Ab Currie, PhD

Tuesday, October 28, 2014

The Legal Health Check-Up project, being developed by the Halton Community Legal Clinic, is moving out of the planning phase and into the field. Now that training for the seven intermediary partners in the use of the Check-up tool has been completed and the research instruments have been developed, the project is entering a preliminary phase in which data will be collected for three months or until three hundred Check-up forms have been completed with the assistance of intermediaries and submitted to the clinic for intake. The three hundred completed forms should provide sufficient data to assess the implementation phase of the project, to detect unanticipated issues and to make course corrections. That number of clients flowing in through the check-ups administered by intermediaries is intended to be small enough so that service can be provided to all new clients without undue strain on the capacity of the clinic while providing sufficient data to assess the early implementation of the project.
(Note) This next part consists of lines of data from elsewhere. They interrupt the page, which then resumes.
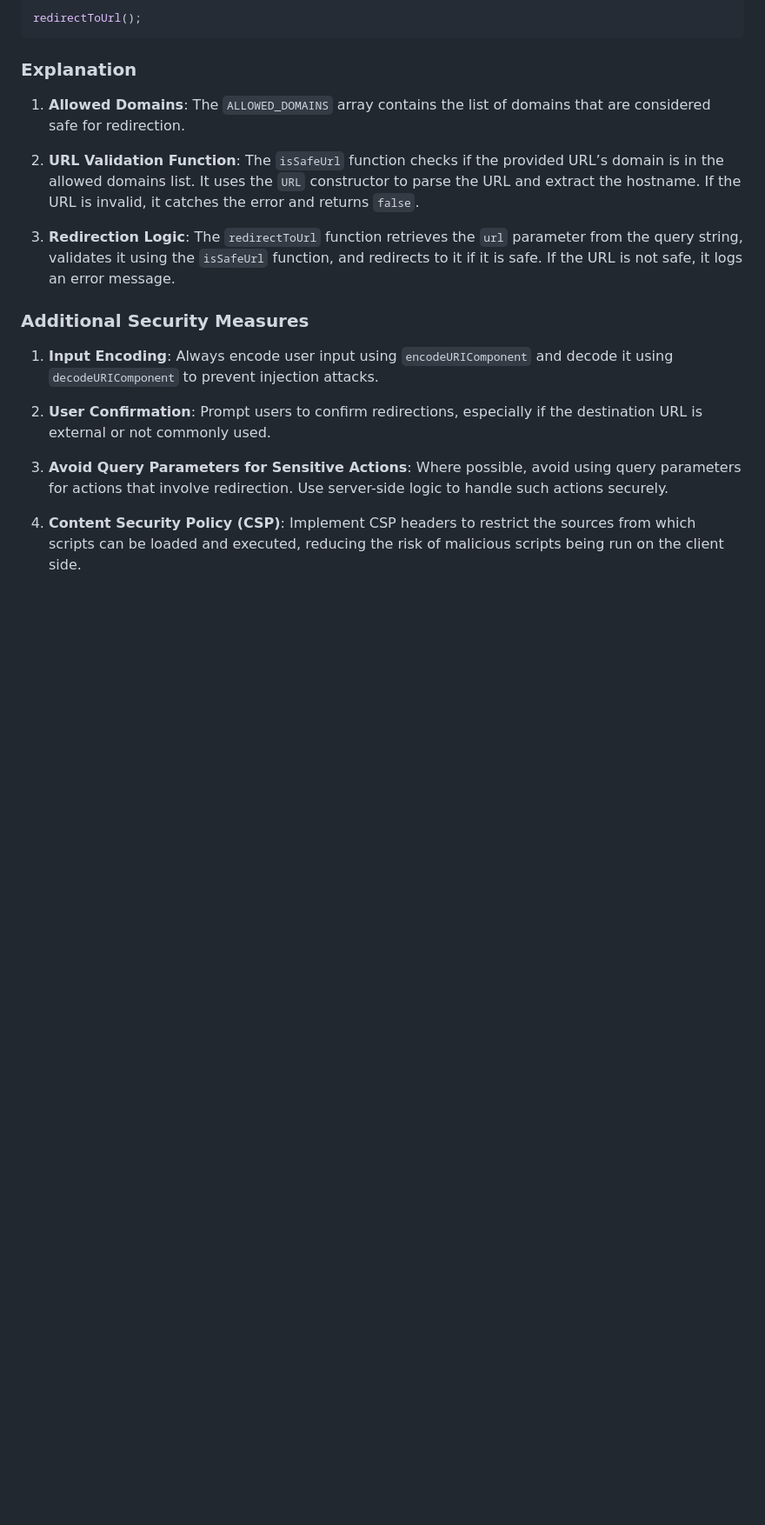
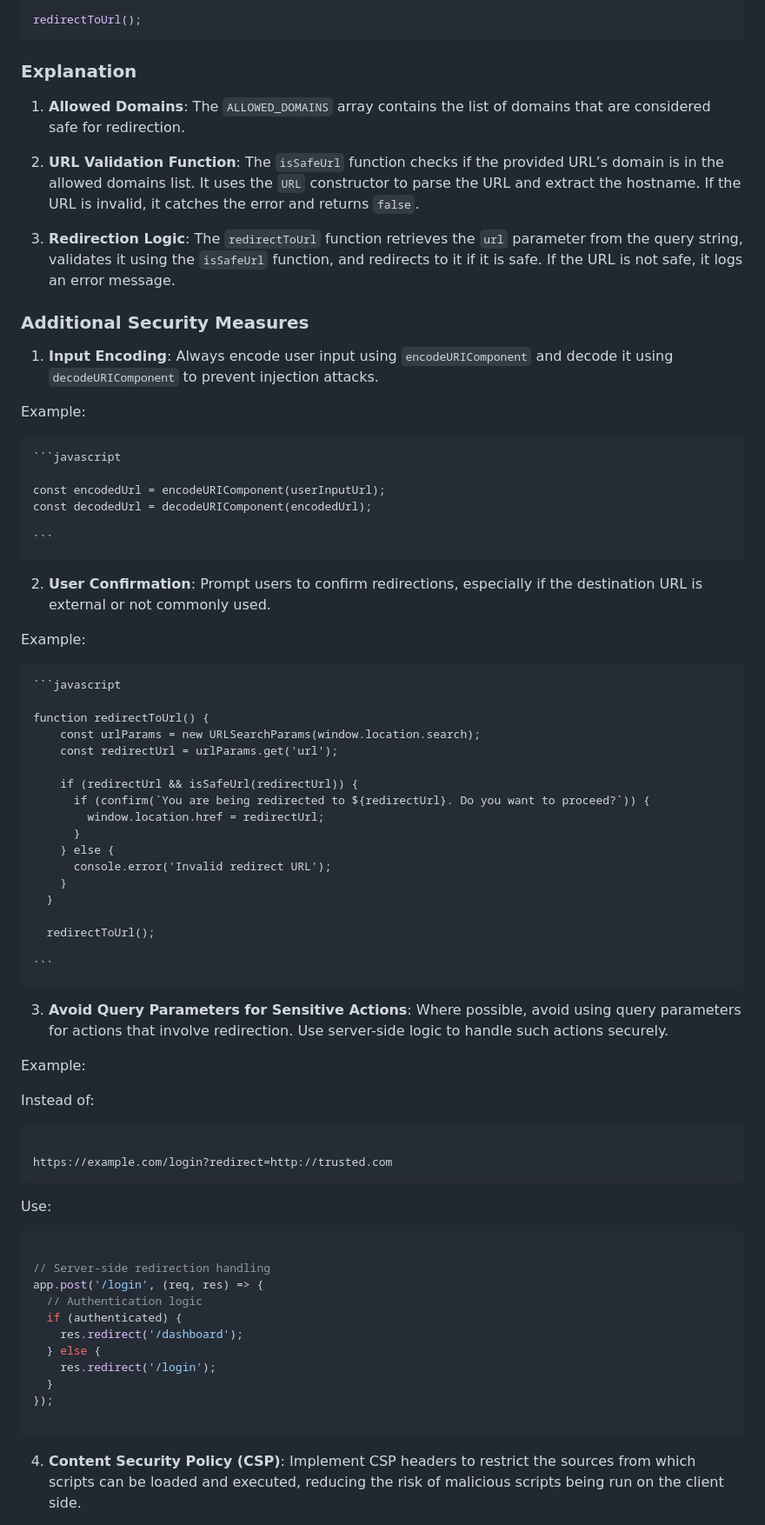
Before and after one commit to YezGotIt/type-of-attacks, a Markdown page: open-redirect-vulnerabilities/client-side/README.md, the part around one of its changes. Shown at 87% size. Drawn GitHub-style; blank space fills up the shorter version.

Commit message:
chore: add the more example for client side

````diff
--- a/open-redirect-vulnerabilities/client-side/README.md
+++ b/open-redirect-vulnerabilities/client-side/README.md
@@ -134,8 +134,63 @@ redirectToUrl();
 
 1. **Input Encoding**: Always encode user input using `encodeURIComponent` and decode it using `decodeURIComponent` to prevent injection attacks.
 
+Example:
+
+    ```javascript
+
+    const encodedUrl = encodeURIComponent(userInputUrl);
+    const decodedUrl = decodeURIComponent(encodedUrl);
+
+    ```
+
 2. **User Confirmation**: Prompt users to confirm redirections, especially if the destination URL is external or not commonly used.
+
+Example:
+
+    ```javascript
+
+    function redirectToUrl() {
+        const urlParams = new URLSearchParams(window.location.search);
+        const redirectUrl = urlParams.get('url');
+
+        if (redirectUrl && isSafeUrl(redirectUrl)) {
+          if (confirm(`You are being redirected to ${redirectUrl}. Do you want to proceed?`)) {
+            window.location.href = redirectUrl;
+          }
+        } else {
+          console.error('Invalid redirect URL');
+        }
+      }
+
+      redirectToUrl();
+
+    ```
 
 3. **Avoid Query Parameters for Sensitive Actions**: Where possible, avoid using query parameters for actions that involve redirection. Use server-side logic to handle such actions securely.
 
+Example:
+
+  Instead of:
+
+  ```plaintext
+
+  https://example.com/login?redirect=http://trusted.com
+  ```
+
+  Use:
+
+  ```javascript
+
+  // Server-side redirection handling
+  app.post('/login', (req, res) => {
+    // Authentication logic
+    if (authenticated) {
+      res.redirect('/dashboard');
+    } else {
+      res.redirect('/login');
+    }
+  });
+
+  ```
+
 4. **Content Security Policy (CSP)**: Implement CSP headers to restrict the sources from which scripts can be loaded and executed, reducing the risk of malicious scripts being run on the client side.
````
Also changed, not shown: other parts of open-redirect-vulnerabilities/client-side/README.md (+33 -0 lines).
It was decided early on in the planning that no part of the project would be for research only.

This phase of the research will allow the project team to collect data and carry out analysis to address several critical questions. How effective is the legal health check-up tool in identifying everyday legal problems? How closely do the everyday legal problems identified by people through the Check-Ups translate into actionable legal problems assessed at intake? Does the Check-Up process allow the Halton clinic to move the service “upstream”, identifying problems before situations become critical? How will the different intermediaries interact with clients and how will this affect problem identification? To what extent will the Check-Up tool allow the Halton clinic to extend its reach beyond its current clientele, into the hidden need of people marginally above current legal aid eligibility but still experiencing legal need with the same urgency as existing clients?

The Halton Legal Health Check-Up project is responding to the unmet need documented in the legal problems research and long experienced by service providers. By partnering with intermediaries to extend the reach of legal aid the Legal Health Check-Up project is moving from being reactive to the expressed demand that manifests as requests for service to proactively identifying unmet need, the Halton Legal Health Check-Up project is responding to the unmet need legal problems research has documented and has long been the experience of service providers.  Following the preliminary phase, the Halton pilot will continue to gather a larger body of data that will provide conclusive evidence. Importantly, following the preliminary assessment phase in Halton, several LAO legal aid clinics in the Southwest Region will then come on stream with versions of the legal health check-up approach that suit their situations.

These are exciting times for legal aid in the Halton region and in Ontario, responding to the unmet need now well-documented in the research literature with a new and exciting approach. At the same time, long time observers of legal aid will notice that the Halton Legal Health Check-Up project reaches back to the enduring ideals of the legal aid movement from the early days in the 1960’s, especially in the U.S when legal aid was conceived as part of a social justice movement and a key part of an attack on poverty. However, everything old is not new again without the commitment and the energy to continue making it happen, applying new knowledge about the access to justice problem and new ways of addressing it.